WHAT THE EXERCISE ASKS: How many of the lines in the material below contain the word "nick"? Give the number alone.

RECORDS FOR THE EXERCISE:
Content starts

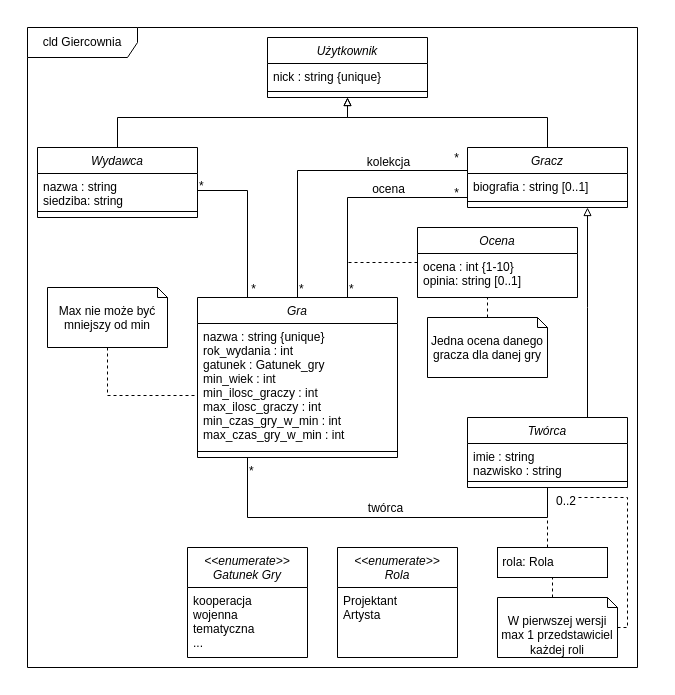
This is MP0/tin_zaoczne_18c_s17524_model.drawio from BielinskiLukasz/TIN, a draw.io file, before an edit. Source tidied: cells renumbered, new cells numbered last; positions are measured from the earlier drawing's top-left corner, leaving out a move shared by most shapes. Both pictures are drawn from the tidied source at 100%, with x=0, y=0 at pixel (17, 17).
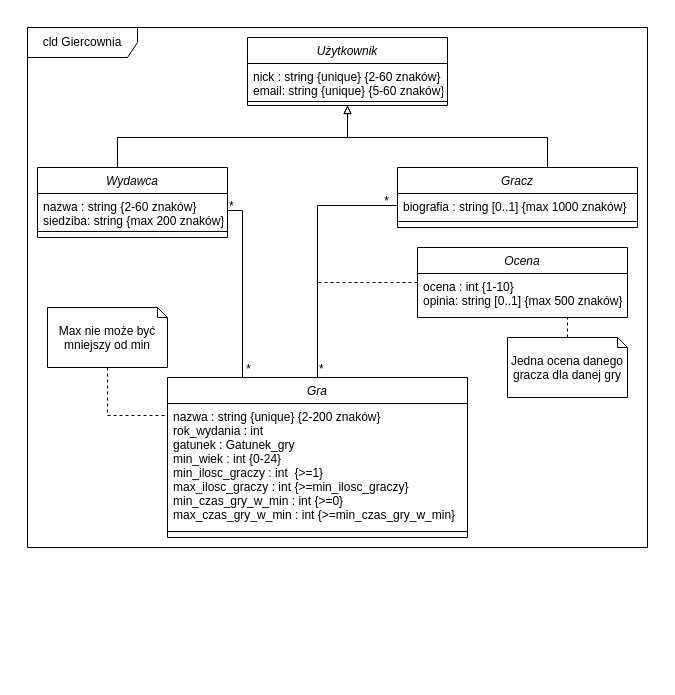
Above is the later version.

Change to the diagram source:
```diff
@@
     <mxCell id="2" style="rounded=0;whiteSpace=wrap;html=1;strokeColor=#FFFFFF;" parent="1" vertex="1">
-      <mxGeometry width="630" height="660" as="geometry" />
+      <mxGeometry width="640" height="540" as="geometry" />
     </mxCell>
     <mxCell id="3" value="cld Giercownia" style="shape=umlFrame;whiteSpace=wrap;html=1;width=110;height=30;" parent="1" vertex="1">
-      <mxGeometry x="10" y="10" width="610" height="640" as="geometry" />
+      <mxGeometry x="10" y="10" width="620" height="520" as="geometry" />
     </mxCell>
     <mxCell id="4" value="Gra" style="swimlane;fontStyle=2;align=center;verticalAlign=top;horizontal=1;startSize=26;rounded=0;shadow=0;strokeWidth=1;" parent="1" vertex="1">
-      <mxGeometry x="180" y="280" width="200" height="160" as="geometry" />
+      <mxGeometry x="150" y="360" width="300" height="160" as="geometry" />
     </mxCell>
-    <mxCell id="5" value="nazwa : string {unique}&#10;rok_wydania : int&#10;gatunek : Gatunek_gry&#10;min_wiek : int&#10;min_ilosc_graczy : int&#10;max_ilosc_graczy : int&#10;min_czas_gry_w_min : int&#10;max_czas_gry_w_min : int" style="text;align=left;verticalAlign=top;spacingLeft=4;spacingRight=4;overflow=hidden;points=[[0,0.5],[1,0.5]];portConstraint=eastwest;" parent="4" vertex="1">
-      <mxGeometry y="26" width="200" height="124" as="geometry" />
+    <mxCell id="5" value="nazwa : string {unique} {2-200 znaków}&#10;rok_wydania : int&#10;gatunek : Gatunek_gry&#10;min_wiek : int {0-24}&#10;min_ilosc_graczy : int  {&gt;=1}&#10;max_ilosc_graczy : int {&gt;=min_ilosc_graczy}&#10;min_czas_gry_w_min : int {&gt;=0}&#10;max_czas_gry_w_min : int {&gt;=min_czas_gry_w_min}" style="text;align=left;verticalAlign=top;spacingLeft=4;spacingRight=4;overflow=hidden;points=[[0,0.5],[1,0.5]];portConstraint=eastwest;" parent="4" vertex="1">
+      <mxGeometry y="26" width="300" height="124" as="geometry" />
     </mxCell>
     <mxCell id="6" style="line;html=1;strokeWidth=1;align=left;verticalAlign=middle;spacingTop=-1;spacingLeft=3;spacingRight=3;labelPosition=right;" parent="4" vertex="1">
-      <mxGeometry y="150" width="200" height="8" as="geometry" />
+      <mxGeometry y="150" width="300" height="8" as="geometry" />
     </mxCell>
-    <mxCell id="7" style="edgeStyle=orthogonalEdgeStyle;rounded=0;jettySize=auto;html=1;endArrow=block;endFill=0;" parent="1" edge="1" source="8">
+    <mxCell id="7" style="edgeStyle=orthogonalEdgeStyle;rounded=0;jettySize=auto;html=1;endArrow=block;endFill=0;entryX=0.5;entryY=1;entryDx=0;entryDy=0;" parent="1" edge="1" source="8" target="50">
       <mxGeometry relative="1" as="geometry">
-        <mxPoint x="330" y="80" as="targetPoint" />
         <Array as="points">
-          <mxPoint x="530" y="100" />
-          <mxPoint x="330" y="100" />
+          <mxPoint x="530" y="120" />
+          <mxPoint x="330" y="120" />
         </Array>
       </mxGeometry>
     </mxCell>
     <mxCell id="8" value="Gracz" style="swimlane;fontStyle=2;align=center;verticalAlign=top;horizontal=1;startSize=26;rounded=0;shadow=0;strokeWidth=1;" parent="1" vertex="1">
-      <mxGeometry x="450" y="130" width="160" height="60" as="geometry" />
+      <mxGeometry x="380" y="150" width="240" height="60" as="geometry" />
     </mxCell>
-    <mxCell id="9" value="biografia : string [0..1]" style="text;align=left;verticalAlign=top;spacingLeft=4;spacingRight=4;overflow=hidden;points=[[0,0.5],[1,0.5]];portConstraint=eastwest;" parent="8" vertex="1">
-      <mxGeometry y="26" width="160" height="24" as="geometry" />
+    <mxCell id="9" value="biografia : string [0..1] {max 1000 znaków}" style="text;align=left;verticalAlign=top;spacingLeft=4;spacingRight=4;overflow=hidden;points=[[0,0.5],[1,0.5]];portConstraint=eastwest;" parent="8" vertex="1">
+      <mxGeometry y="26" width="240" height="24" as="geometry" />
     </mxCell>
     <mxCell id="10" style="line;html=1;strokeWidth=1;align=left;verticalAlign=middle;spacingTop=-1;spacingLeft=3;spacingRight=3;labelPosition=right;" parent="8" vertex="1">
-      <mxGeometry y="50" width="160" height="8" as="geometry" />
+      <mxGeometry y="50" width="240" height="8" as="geometry" />
     </mxCell>
-    <mxCell id="11" value="&lt;&lt;enumerate&gt;&gt;&#10;Rola" style="swimlane;fontStyle=2;align=center;verticalAlign=top;horizontal=1;startSize=40;rounded=0;shadow=0;strokeWidth=1;" parent="1" vertex="1">
-      <mxGeometry x="320" y="530" width="120" height="110" as="geometry" />
-    </mxCell>
-    <mxCell id="12" value="Projektant&#10;Artysta" style="text;align=left;verticalAlign=top;spacingLeft=4;spacingRight=4;overflow=hidden;" parent="11" vertex="1">
-      <mxGeometry y="40" width="120" height="70" as="geometry" />
-    </mxCell>
-    <mxCell id="13" value="&lt;&lt;enumerate&gt;&gt;&#10;Gatunek Gry" style="swimlane;fontStyle=2;align=center;verticalAlign=top;horizontal=1;startSize=40;rounded=0;shadow=0;strokeWidth=1;" parent="1" vertex="1">
-      <mxGeometry x="170" y="530" width="120" height="110" as="geometry" />
-    </mxCell>
-    <mxCell id="14" value="kooperacja&#10;wojenna&#10;tematyczna&#10;..." style="text;align=left;verticalAlign=top;spacingLeft=4;spacingRight=4;overflow=hidden;" parent="13" vertex="1">
-      <mxGeometry y="40" width="120" height="70" as="geometry" />
-    </mxCell>
     <mxCell id="15" style="edgeStyle=orthogonalEdgeStyle;rounded=0;jettySize=auto;html=1;entryX=0.5;entryY=1;entryDx=0;entryDy=0;endArrow=block;endFill=0;" parent="1" edge="1" source="16" target="50">
       <mxGeometry relative="1" as="geometry">
         <Array as="points">
-          <mxPoint x="100" y="100" />
-          <mxPoint x="330" y="100" />
+          <mxPoint x="100" y="120" />
+          <mxPoint x="330" y="120" />
         </Array>
       </mxGeometry>
     </mxCell>
     <mxCell id="16" value="Wydawca" style="swimlane;fontStyle=2;align=center;verticalAlign=top;horizontal=1;startSize=26;rounded=0;shadow=0;strokeWidth=1;" parent="1" vertex="1">
-      <mxGeometry x="20" y="130" width="160" height="70" as="geometry" />
+      <mxGeometry x="20" y="150" width="190" height="70" as="geometry" />
     </mxCell>
-    <mxCell id="17" value="nazwa : string&#10;siedziba: string" style="text;align=left;verticalAlign=top;spacingLeft=4;spacingRight=4;overflow=hidden;points=[[0,0.5],[1,0.5]];portConstraint=eastwest;" parent="16" vertex="1">
-      <mxGeometry y="26" width="160" height="34" as="geometry" />
+    <mxCell id="17" value="nazwa : string {2-60 znaków}&#10;siedziba: string {max 200 znaków}" style="text;align=left;verticalAlign=top;spacingLeft=4;spacingRight=4;overflow=hidden;points=[[0,0.5],[1,0.5]];portConstraint=eastwest;" parent="16" vertex="1">
+      <mxGeometry y="26" width="190" height="34" as="geometry" />
     </mxCell>
     <mxCell id="18" style="line;html=1;strokeWidth=1;align=left;verticalAlign=middle;spacingTop=-1;spacingLeft=3;spacingRight=3;labelPosition=right;" parent="16" vertex="1">
-      <mxGeometry y="60" width="160" height="8" as="geometry" />
+      <mxGeometry y="60" width="190" height="8" as="geometry" />
     </mxCell>
     <mxCell id="19" style="endArrow=none;shadow=0;strokeWidth=1;rounded=0;endFill=0;edgeStyle=elbowEdgeStyle;elbow=vertical;exitX=1;exitY=0.5;exitDx=0;exitDy=0;entryX=0.25;entryY=0;entryDx=0;entryDy=0;" parent="1" edge="1" source="17" target="4">
       <mxGeometry x="0.5" y="41" relative="1" as="geometry">
         <Array as="points">
-          <mxPoint x="210" y="173" />
-          <mxPoint x="90" y="133" />
-          <mxPoint x="100" y="140" />
+          <mxPoint x="210" y="193" />
+          <mxPoint x="90" y="153" />
+          <mxPoint x="100" y="160" />
         </Array>
         <mxPoint x="-40" y="32" as="offset" />
       </mxGeometry>
     </mxCell>
@@
-    <mxCell id="22" style="endArrow=none;shadow=0;strokeWidth=1;rounded=0;endFill=0;edgeStyle=elbowEdgeStyle;elbow=vertical;exitX=0.75;exitY=0;exitDx=0;exitDy=0;" parent="1" edge="1" source="4">
+    <mxCell id="22" style="endArrow=none;shadow=0;strokeWidth=1;rounded=0;endFill=0;edgeStyle=elbowEdgeStyle;elbow=vertical;exitX=0.5;exitY=0;exitDx=0;exitDy=0;entryX=0;entryY=0.5;entryDx=0;entryDy=0;" parent="1" edge="1" source="4" target="9">
       <mxGeometry x="0.5" y="41" relative="1" as="geometry">
-        <mxPoint x="450" y="180" as="targetPoint" />
         <Array as="points">
-          <mxPoint x="390" y="180" />
-          <mxPoint x="400" y="190" />
-          <mxPoint x="390" y="133" />
+          <mxPoint x="310" y="188" />
+          <mxPoint x="340" y="280" />
+          <mxPoint x="330" y="230" />
+          <mxPoint x="360" y="188" />
+          <mxPoint x="400" y="210" />
+          <mxPoint x="390" y="153" />
         </Array>
         <mxPoint x="-40" y="32" as="offset" />
       </mxGeometry>
     </mxCell>
@@
-    <mxCell id="25" value="ocena" style="text;html=1;align=center;verticalAlign=middle;labelBackgroundColor=none;rounded=0;shadow=0;strokeWidth=1;fontSize=12;" parent="22" vertex="1">
-      <mxGeometry x="0.5" y="49" relative="1" as="geometry">
-        <mxPoint x="-25" y="40" as="offset" />
-      </mxGeometry>
-    </mxCell>
-    <mxCell id="26" style="endArrow=none;shadow=0;strokeWidth=1;rounded=0;endFill=0;edgeStyle=elbowEdgeStyle;elbow=vertical;exitX=0.5;exitY=0;exitDx=0;exitDy=0;entryX=0;entryY=0.25;entryDx=0;entryDy=0;" parent="1" edge="1" source="4" target="8">
-      <mxGeometry x="0.5" y="41" relative="1" as="geometry">
-        <Array as="points">
-          <mxPoint x="370" y="153" />
-          <mxPoint x="350" y="93" />
-        </Array>
-        <mxPoint x="-40" y="32" as="offset" />
-      </mxGeometry>
-    </mxCell>
-    <mxCell id="27" value="*" style="align=left;verticalAlign=bottom;labelBackgroundColor=none;fontSize=12;" parent="26" vertex="1">
-      <mxGeometry x="-1" relative="1" as="geometry" />
-    </mxCell>
-    <mxCell id="28" value="*" style="align=right;verticalAlign=bottom;labelBackgroundColor=none;fontSize=12;" parent="26" vertex="1">
-      <mxGeometry x="1" relative="1" as="geometry">
-        <mxPoint x="-7" y="4" as="offset" />
-      </mxGeometry>
-    </mxCell>
-    <mxCell id="29" value="kolekcja" style="text;html=1;align=center;verticalAlign=middle;labelBackgroundColor=none;rounded=0;shadow=0;strokeWidth=1;fontSize=12;" parent="26" vertex="1">
-      <mxGeometry x="0.5" y="49" relative="1" as="geometry">
-        <mxPoint x="-12" y="40" as="offset" />
-      </mxGeometry>
-    </mxCell>
-    <mxCell id="30" style="edgeStyle=orthogonalEdgeStyle;rounded=0;jettySize=auto;html=1;endArrow=block;endFill=0;entryX=0.75;entryY=1;entryDx=0;entryDy=0;" parent="1" edge="1" source="31" target="8">
-      <mxGeometry relative="1" as="geometry">
-        <Array as="points">
-          <mxPoint x="570" y="290" />
-          <mxPoint x="570" y="290" />
-        </Array>
-      </mxGeometry>
-    </mxCell>
-    <mxCell id="31" value="Twórca" style="swimlane;fontStyle=2;align=center;verticalAlign=top;horizontal=1;startSize=26;rounded=0;shadow=0;strokeWidth=1;" parent="1" vertex="1">
-      <mxGeometry x="450" y="400" width="160" height="70" as="geometry" />
-    </mxCell>
-    <mxCell id="32" value="imie : string&#10;nazwisko : string&#10;" style="text;align=left;verticalAlign=top;spacingLeft=4;spacingRight=4;overflow=hidden;" parent="31" vertex="1">
-      <mxGeometry y="26" width="160" height="34" as="geometry" />
-    </mxCell>
-    <mxCell id="33" style="line;html=1;strokeWidth=1;align=left;verticalAlign=middle;spacingTop=-1;spacingLeft=3;spacingRight=3;labelPosition=right;" parent="31" vertex="1">
-      <mxGeometry y="60" width="160" height="8" as="geometry" />
-    </mxCell>
     <mxCell id="34" style="edgeStyle=orthogonalEdgeStyle;rounded=0;jettySize=auto;html=1;dashed=1;endArrow=none;endFill=0;" parent="1" edge="1" source="35">
       <mxGeometry relative="1" as="geometry">
-        <mxPoint x="330" y="245" as="targetPoint" />
+        <mxPoint x="300" y="265" as="targetPoint" />
       </mxGeometry>
     </mxCell>
     <mxCell id="35" value="Ocena" style="swimlane;fontStyle=2;align=center;verticalAlign=top;horizontal=1;startSize=26;rounded=0;shadow=0;strokeWidth=1;" parent="1" vertex="1">
-      <mxGeometry x="400" y="210" width="160" height="70" as="geometry" />
+      <mxGeometry x="400" y="230" width="210" height="70" as="geometry" />
     </mxCell>
-    <mxCell id="36" value="ocena : int {1-10}&#10;opinia: string [0..1]" style="text;align=left;verticalAlign=top;spacingLeft=4;spacingRight=4;overflow=hidden;" parent="35" vertex="1">
-      <mxGeometry y="26" width="160" height="34" as="geometry" />
+    <mxCell id="36" value="ocena : int {1-10}&#10;opinia: string [0..1] {max 500 znaków}" style="text;align=left;verticalAlign=top;spacingLeft=4;spacingRight=4;overflow=hidden;" parent="35" vertex="1">
+      <mxGeometry y="26" width="210" height="34" as="geometry" />
     </mxCell>
-    <mxCell id="37" style="endArrow=none;shadow=0;strokeWidth=1;rounded=0;endFill=0;edgeStyle=elbowEdgeStyle;elbow=vertical;entryX=0.5;entryY=1;entryDx=0;entryDy=0;exitX=0.25;exitY=1;exitDx=0;exitDy=0;" parent="1" edge="1" source="4" target="31">
-      <mxGeometry x="0.5" y="41" relative="1" as="geometry">
-        <Array as="points">
-          <mxPoint x="410" y="500" />
-          <mxPoint x="380" y="530" />
-        </Array>
-        <mxPoint x="-40" y="32" as="offset" />
-      </mxGeometry>
-    </mxCell>
-    <mxCell id="38" value="*" style="align=left;verticalAlign=bottom;labelBackgroundColor=none;fontSize=12;" parent="37" vertex="1">
-      <mxGeometry x="-1" relative="1" as="geometry">
-        <mxPoint y="22" as="offset" />
-      </mxGeometry>
-    </mxCell>
-    <mxCell id="39" value="0..2" style="align=right;verticalAlign=bottom;labelBackgroundColor=none;fontSize=12;" parent="37" vertex="1">
-      <mxGeometry x="1" relative="1" as="geometry">
-        <mxPoint x="30" y="22.3" as="offset" />
-      </mxGeometry>
-    </mxCell>
-    <mxCell id="40" value="twórca" style="text;html=1;align=center;verticalAlign=middle;labelBackgroundColor=none;rounded=0;shadow=0;strokeWidth=1;fontSize=12;" parent="37" vertex="1">
-      <mxGeometry x="0.5" y="49" relative="1" as="geometry">
-        <mxPoint x="-95" y="39" as="offset" />
-      </mxGeometry>
-    </mxCell>
     <mxCell id="41" style="edgeStyle=orthogonalEdgeStyle;rounded=0;jettySize=auto;html=1;endArrow=none;endFill=0;dashed=1;" parent="1" edge="1" source="42">
       <mxGeometry relative="1" as="geometry">
-        <mxPoint x="470" y="280" as="targetPoint" />
+        <mxPoint x="470" y="300" as="targetPoint" />
         <Array as="points">
-          <mxPoint x="470" y="280" />
+          <mxPoint x="470" y="300" />
         </Array>
       </mxGeometry>
     </mxCell>
     <mxCell id="42" value="Jedna ocena danego gracza dla danej gry" style="shape=note2;boundedLbl=1;whiteSpace=wrap;html=1;size=10;verticalAlign=top;align=center;" parent="1" vertex="1">
-      <mxGeometry x="410" y="300" width="120" height="60" as="geometry" />
+      <mxGeometry x="490" y="320" width="120" height="60" as="geometry" />
     </mxCell>
     <mxCell id="43" style="edgeStyle=orthogonalEdgeStyle;rounded=0;jettySize=auto;html=1;dashed=1;endArrow=none;endFill=0;exitX=0.5;exitY=1;exitDx=0;exitDy=0;exitPerimeter=0;" parent="1" edge="1" source="44" target="5">
       <mxGeometry relative="1" as="geometry">
         <Array as="points">
-          <mxPoint x="90" y="378" />
+          <mxPoint x="90" y="398" />
         </Array>
       </mxGeometry>
     </mxCell>
     <mxCell id="44" value="Max nie może być mniejszy od min" style="shape=note2;boundedLbl=1;whiteSpace=wrap;html=1;size=10;verticalAlign=top;align=center;" parent="1" vertex="1">
-      <mxGeometry x="30" y="270" width="120" height="60" as="geometry" />
+      <mxGeometry x="30" y="290" width="120" height="60" as="geometry" />
     </mxCell>
-    <mxCell id="45" style="edgeStyle=orthogonalEdgeStyle;rounded=0;jettySize=auto;html=1;dashed=1;endArrow=none;endFill=0;" parent="1" edge="1" source="46">
-      <mxGeometry relative="1" as="geometry">
-        <mxPoint x="530" y="500" as="targetPoint" />
-        <Array as="points">
-          <mxPoint x="530" y="520" />
-          <mxPoint x="530" y="520" />
-        </Array>
-      </mxGeometry>
-    </mxCell>
-    <mxCell id="46" value="&amp;nbsp;rola: Rola" style="html=1;strokeColor=#000000;align=left;" parent="1" vertex="1">
-      <mxGeometry x="480" y="530" width="110" height="30" as="geometry" />
-    </mxCell>
-    <mxCell id="47" style="edgeStyle=orthogonalEdgeStyle;rounded=0;jettySize=auto;html=1;dashed=1;endArrow=none;endFill=0;exitX=0;exitY=0;exitDx=55;exitDy=0;exitPerimeter=0;" parent="1" edge="1" source="49">
-      <mxGeometry relative="1" as="geometry">
-        <mxPoint x="535" y="560" as="targetPoint" />
-        <Array as="points">
-          <mxPoint x="535" y="560" />
-        </Array>
-      </mxGeometry>
-    </mxCell>
-    <mxCell id="48" style="edgeStyle=orthogonalEdgeStyle;rounded=0;jettySize=auto;html=1;dashed=1;endArrow=none;endFill=0;" parent="1" edge="1" source="49">
-      <mxGeometry relative="1" as="geometry">
-        <mxPoint x="560" y="480" as="targetPoint" />
-        <Array as="points">
-          <mxPoint x="610" y="610" />
-          <mxPoint x="610" y="480" />
-          <mxPoint x="560" y="480" />
-        </Array>
-      </mxGeometry>
-    </mxCell>
-    <mxCell id="49" value="W pierwszej wersji max 1 przedstawiciel każdej roli" style="shape=note2;boundedLbl=1;whiteSpace=wrap;html=1;size=10;verticalAlign=top;align=center;" parent="1" vertex="1">
-      <mxGeometry x="480" y="580" width="120" height="60" as="geometry" />
-    </mxCell>
     <mxCell id="50" value="Użytkownik" style="swimlane;fontStyle=2;align=center;verticalAlign=top;horizontal=1;startSize=26;rounded=0;shadow=0;strokeWidth=1;" parent="1" vertex="1">
-      <mxGeometry x="250" y="20" width="160" height="60" as="geometry" />
+      <mxGeometry x="230" y="20" width="200" height="68" as="geometry" />
     </mxCell>
-    <mxCell id="51" value="nick : string {unique}" style="text;align=left;verticalAlign=top;spacingLeft=4;spacingRight=4;overflow=hidden;" parent="50" vertex="1">
-      <mxGeometry y="26" width="160" height="24" as="geometry" />
+    <mxCell id="51" value="nick : string {unique} {2-60 znaków}&#10;email: string {unique} {5-60 znaków}" style="text;align=left;verticalAlign=top;spacingLeft=4;spacingRight=4;overflow=hidden;" parent="50" vertex="1">
+      <mxGeometry y="26" width="200" height="34" as="geometry" />
     </mxCell>
     <mxCell id="52" style="line;html=1;strokeWidth=1;align=left;verticalAlign=middle;spacingTop=-1;spacingLeft=3;spacingRight=3;labelPosition=right;" parent="50" vertex="1">
-      <mxGeometry y="50" width="160" height="8" as="geometry" />
+      <mxGeometry y="60" width="200" height="8" as="geometry" />
     </mxCell>
```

Content ends

SOLVED EXERCISE: 2